I decided my blog needed a new look for winter, and needed to be a little brighter! Let me know if you encounter any problems with the new template - page not loading, things not showing up etc.
Not that there's snow in Taiwan, but hey, in less than a month, I'll have all the snow I ever wanted (and probably more). This week was cold and rainy, and I felt pretty yucky on Tuesday and Wednesday with a head cold. I even had to cancel some of my classes. Blah. I never get sick! I think it was partly from the HK/Taipei combination and a week of travel on trains/airplanes with artifical air (not to mention not enough sleep!) I'm pretty much over it now, but still a little stuffed up.
Anyways, after my Chinese class on Thursday, I wowed the kids there with my *amazing* paper snowflake making abilities. After I made about 5 or 6 snowflakes (to a chorus of wo ye yao! - I want one too!) they let me take some pictures of them! My Chinese teacher's third daughter is in the first pic…

Trip #2 Hong Kong

I returned to Yilan for about 24 hours to teach a class and repack my bag.
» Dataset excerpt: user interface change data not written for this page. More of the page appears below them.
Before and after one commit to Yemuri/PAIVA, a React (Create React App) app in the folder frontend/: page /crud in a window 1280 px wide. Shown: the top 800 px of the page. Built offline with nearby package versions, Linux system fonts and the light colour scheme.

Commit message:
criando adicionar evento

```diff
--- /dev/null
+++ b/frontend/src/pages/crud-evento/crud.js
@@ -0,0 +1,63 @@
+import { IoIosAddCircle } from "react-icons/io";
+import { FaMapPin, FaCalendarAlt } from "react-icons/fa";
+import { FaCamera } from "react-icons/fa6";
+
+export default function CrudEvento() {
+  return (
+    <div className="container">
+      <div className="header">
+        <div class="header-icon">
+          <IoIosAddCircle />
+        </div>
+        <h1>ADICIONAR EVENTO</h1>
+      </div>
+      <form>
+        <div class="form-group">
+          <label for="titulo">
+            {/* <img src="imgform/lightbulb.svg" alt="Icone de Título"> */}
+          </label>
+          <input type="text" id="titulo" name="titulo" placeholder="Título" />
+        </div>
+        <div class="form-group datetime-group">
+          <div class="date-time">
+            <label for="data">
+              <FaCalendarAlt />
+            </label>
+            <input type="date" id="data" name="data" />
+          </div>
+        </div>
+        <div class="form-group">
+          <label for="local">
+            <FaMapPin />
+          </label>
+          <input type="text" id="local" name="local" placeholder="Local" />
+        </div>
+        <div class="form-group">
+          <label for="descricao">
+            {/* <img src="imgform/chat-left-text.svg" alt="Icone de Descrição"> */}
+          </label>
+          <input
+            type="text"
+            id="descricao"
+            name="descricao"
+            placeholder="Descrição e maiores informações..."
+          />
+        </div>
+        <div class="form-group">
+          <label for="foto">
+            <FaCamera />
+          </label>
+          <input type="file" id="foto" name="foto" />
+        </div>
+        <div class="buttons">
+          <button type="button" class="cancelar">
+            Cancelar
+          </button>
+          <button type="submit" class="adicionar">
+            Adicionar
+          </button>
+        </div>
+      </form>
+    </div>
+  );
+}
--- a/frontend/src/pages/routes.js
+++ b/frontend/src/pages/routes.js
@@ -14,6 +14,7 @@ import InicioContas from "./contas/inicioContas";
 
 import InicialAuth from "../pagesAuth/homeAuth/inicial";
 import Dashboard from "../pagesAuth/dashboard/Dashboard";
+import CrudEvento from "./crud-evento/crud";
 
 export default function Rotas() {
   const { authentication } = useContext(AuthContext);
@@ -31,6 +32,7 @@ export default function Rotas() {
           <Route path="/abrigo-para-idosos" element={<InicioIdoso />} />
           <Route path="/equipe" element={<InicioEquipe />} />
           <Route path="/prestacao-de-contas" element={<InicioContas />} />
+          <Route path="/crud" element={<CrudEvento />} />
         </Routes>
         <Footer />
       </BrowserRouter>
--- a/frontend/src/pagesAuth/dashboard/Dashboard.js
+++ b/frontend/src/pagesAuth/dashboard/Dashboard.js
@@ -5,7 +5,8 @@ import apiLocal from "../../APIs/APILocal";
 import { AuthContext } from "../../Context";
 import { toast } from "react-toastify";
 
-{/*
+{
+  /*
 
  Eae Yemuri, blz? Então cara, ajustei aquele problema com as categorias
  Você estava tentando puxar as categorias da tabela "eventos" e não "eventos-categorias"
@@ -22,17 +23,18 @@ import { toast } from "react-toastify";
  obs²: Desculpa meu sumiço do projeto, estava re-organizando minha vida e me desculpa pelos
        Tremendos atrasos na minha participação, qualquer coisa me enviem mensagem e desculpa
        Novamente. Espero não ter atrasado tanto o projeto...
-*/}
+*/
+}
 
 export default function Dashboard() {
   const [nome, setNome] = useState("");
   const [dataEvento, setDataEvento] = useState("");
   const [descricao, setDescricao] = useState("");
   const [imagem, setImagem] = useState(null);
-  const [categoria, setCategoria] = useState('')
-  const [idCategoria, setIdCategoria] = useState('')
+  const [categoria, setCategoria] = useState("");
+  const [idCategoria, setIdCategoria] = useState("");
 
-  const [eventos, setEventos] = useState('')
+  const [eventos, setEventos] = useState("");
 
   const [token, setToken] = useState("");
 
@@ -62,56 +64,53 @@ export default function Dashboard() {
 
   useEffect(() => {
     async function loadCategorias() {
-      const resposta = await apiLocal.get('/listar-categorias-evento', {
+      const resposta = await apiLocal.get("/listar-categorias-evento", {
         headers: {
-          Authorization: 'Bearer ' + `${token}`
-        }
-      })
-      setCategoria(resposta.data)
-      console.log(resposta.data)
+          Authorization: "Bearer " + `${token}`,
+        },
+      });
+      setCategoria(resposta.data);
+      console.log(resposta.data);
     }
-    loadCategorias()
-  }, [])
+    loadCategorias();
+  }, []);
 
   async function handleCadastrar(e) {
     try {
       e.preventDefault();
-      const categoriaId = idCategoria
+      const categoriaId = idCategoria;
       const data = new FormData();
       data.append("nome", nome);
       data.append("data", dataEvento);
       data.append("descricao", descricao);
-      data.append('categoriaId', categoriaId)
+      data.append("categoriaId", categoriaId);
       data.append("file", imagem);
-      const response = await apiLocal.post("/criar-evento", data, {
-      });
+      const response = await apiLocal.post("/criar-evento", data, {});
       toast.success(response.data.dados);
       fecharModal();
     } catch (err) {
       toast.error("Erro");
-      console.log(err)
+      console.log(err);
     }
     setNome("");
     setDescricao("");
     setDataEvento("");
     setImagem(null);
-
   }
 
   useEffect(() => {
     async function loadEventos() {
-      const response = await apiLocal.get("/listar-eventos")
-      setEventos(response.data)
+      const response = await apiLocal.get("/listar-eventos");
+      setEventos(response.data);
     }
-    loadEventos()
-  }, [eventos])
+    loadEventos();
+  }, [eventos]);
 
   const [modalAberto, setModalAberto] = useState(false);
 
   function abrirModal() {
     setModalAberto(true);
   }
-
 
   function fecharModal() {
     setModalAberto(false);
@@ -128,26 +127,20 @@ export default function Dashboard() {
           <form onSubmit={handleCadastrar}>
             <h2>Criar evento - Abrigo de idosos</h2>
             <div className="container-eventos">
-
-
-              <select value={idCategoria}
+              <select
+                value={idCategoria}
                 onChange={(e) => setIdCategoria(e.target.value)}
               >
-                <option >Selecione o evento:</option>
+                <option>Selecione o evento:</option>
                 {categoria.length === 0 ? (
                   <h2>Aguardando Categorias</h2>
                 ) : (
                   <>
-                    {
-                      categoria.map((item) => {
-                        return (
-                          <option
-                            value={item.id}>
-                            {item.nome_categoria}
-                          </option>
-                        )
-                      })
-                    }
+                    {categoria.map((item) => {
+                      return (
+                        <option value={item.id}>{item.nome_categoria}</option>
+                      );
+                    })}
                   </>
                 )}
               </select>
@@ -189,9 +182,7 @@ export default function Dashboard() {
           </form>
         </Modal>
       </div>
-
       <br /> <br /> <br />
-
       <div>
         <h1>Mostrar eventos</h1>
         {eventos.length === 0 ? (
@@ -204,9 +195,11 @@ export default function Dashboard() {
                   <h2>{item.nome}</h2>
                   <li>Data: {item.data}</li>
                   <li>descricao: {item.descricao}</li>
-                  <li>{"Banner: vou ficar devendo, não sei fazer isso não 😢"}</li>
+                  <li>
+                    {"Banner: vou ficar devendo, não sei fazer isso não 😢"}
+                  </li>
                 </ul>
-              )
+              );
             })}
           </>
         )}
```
Then I headed to Taipei on Thursday morning. Friday morning I headed to Hong Kong. Here's more detail than you ever wanted about my day: 5:30am left the place where I was staying6:30am arrived at the airport7:50am boarded the plane to Hong Kong10:00am arrived in Hong Kong Airport11:00am got off the airport shuttle in Kowloon11:15am got lost outside shuttle station11:30am found main road and browsed the markets in the area, including the jade market12:30pm took the MRT to Causeway Bay1:15pm had an interesting lunch with 3 strangers... I entered the restaurant and they seated me at a round table that was already occupied by two ladies, and about 1o minutes later another lady joined us. The two ladies didn't give me a second glance as they chatted away in Cantonese. 2:00pm went to Times Square 3:00pm wandered through Jardine Market3:30pm went to Ikea!4:00pm rested in Victoria park4:30pm took the MRT to C…
Do you ever feel small?
A street in Kowloon.
One of the many markets I visited
2:05pm in Times Square.
Season's Greetings from Times Square
Hong Kong is making the most of the Christmas season.
5:00pm in Statue Square, just outside of Central Station.
Taking a break with the pigeons in Victoria Park

Between the city and airport.

Trip #1 - Southbound

My south-island tour (not quite as exotic as it sounds LOL) was quite enjoyable. A day shopping in Hualian, a day hanging out in Taitung, and then a couple of days trying to see as many people as possible in Yuli. Here are some highlights:
Taking part in Taiwanese election fun... as Faith and I were taking pictures somewhere this man slowed down to pose for a photo. I'm extremely thankful that weeks of parades, banners, politicians showing up anywhere and everywhere, and slow moving trucks such as this one blaring announcements and music is OVER!!
A really fun coffee house with a windmill.
Faith catching a ride...
Hairwashes in Taitung.
Dr. Su enjoying chocolate and cheese fondue, known in Taiwan as chocolate or cheese "hot pot." He went a little overbord though, and started dipping the chicken into the chocolate one, insisting that he liked it better...
Peggy behind the counter of YH Cafe.
Pretty in Pink... Ariel, Michelle, Me